Ever had that problem when, in reporting, some records just wouldn’t show because, basically, you were dealing with bad data? It happens more too often that data is loaded with empty id fields, simply because someone forgot to foresee an alternative or because of the all to known these-fields-will-never-be-empty assumption!
If you are working with a simple star schema, this can be solved pretty easily. One possibility is to provide a ‘default’ record for every dimension so that this ‘default’ record will match with all the fields that have an empty id field for that dimension. You can add this ‘default’ record in your ETL (or ELT for those hipsters out there!) step (if you have one), or you can use a nifty little feature called instead of triggers, in case you don’t have an actual step that transforms the data. I worked with this approach on a small project and found out it can be very useful.
The idea here is that you create an updatable view, where the logic needed to create the extra ‘default’ record is embedded in the view. Next, create the instead of triggers on that view, so that update, delete or insert statements can still be used. The major advantage here is that you can use that view as a table in your code, but you’ll always have that ‘default’ record, just in case.
I created a small model to illustrate this. Firstly, I created some products and some super-salespeople, both neatly suited in a dimension. Next, I used the dbms_random.value package to generate some dummy data for my fact table (if you need these scripts, just let me know in the comments below). The model is based on the logic that every day, just one person made a sale, just to keep it simple.
You can see my awesome model, with randomised data, at work in the screenshot above. Notice that there is no data for example the 2nd of december, or the 9th, or the 25nd (understandable), or the 26th! I suspect this can be caused by some faulty data, because my salespeople are some of this great universe’s finest!
I already have my products table, so I’ll start by creating the view that adds the default member;
create view v_dim_product as
select ID, name, description from dim_product
select 0, 'n/a', 'not available' from dual;
Next, I add the instead of triggers;
One for the inserts;
CREATE OR REPLACE TRIGGER ioft_insert_product
INSTEAD OF INSERT ON v_dim_product
FOR EACH ROW
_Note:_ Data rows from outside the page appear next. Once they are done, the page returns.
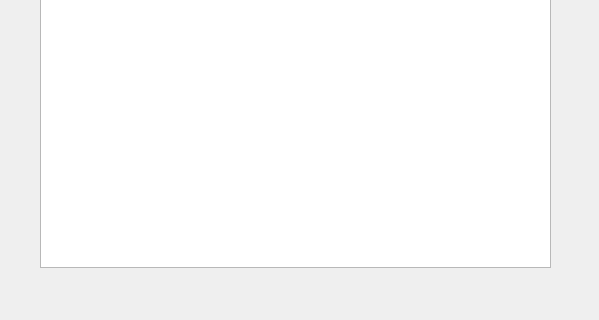
The window that theorywindow.ui (dacsson/PrimAlgorithm) describes before a commit, drawn with Qt 5; both pictures show x 0 to 599 and y 173 to 493 of the 599 by 493 pixel window.
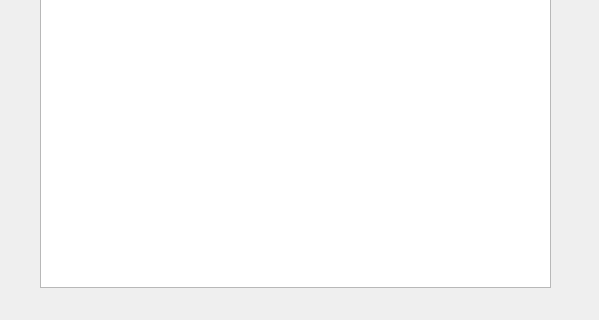
The same window after the commit.

What changed in the file:
```diff
--- a/theorywindow.ui
+++ b/theorywindow.ui
@@ -19,7 +19,7 @@
      <x>40</x>
      <y>30</y>
      <width>511</width>
-     <height>411</height>
+     <height>431</height>
     </rect>
    </property>
   </widget>
```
INSERT INTO dim_product(ID, name, description) VALUES(:NEW.ID, :NEW.name, :NEW.description);
One for the updates;
CREATE OR REPLACE TRIGGER ioft_update_product
INSTEAD OF UPDATE ON v_dim_product
FOR EACH ROW
UPDATE dim_product SET name = :NEW.name, description = :NEW.description WHERE id = :OLD.id;
And one for the deletes;
CREATE OR REPLACE TRIGGER ioft_delete_product
INSTEAD OF DELETE ON v_dim_product
FOR EACH ROW
DELETE FROM dim_product WHERE id = :old.id;
Since I selected the id of my default member to be ‘0’, I’ll add the following complex join condition in my reporting model (OBIEE in this case).
And that’s about it! I can now use the view in my code as if it was a table and I’ll never lose the default member, or have the problem that some data won’t show.
Adding all of this, my report now shows data for all the days in the month (yes, even on the 25th, but who can refuse the friendly neighbourhood, euuhhmm, reporter?), even though the salespeople forgot to register the product!
Good luck and happy newyear!
PVE / JUVO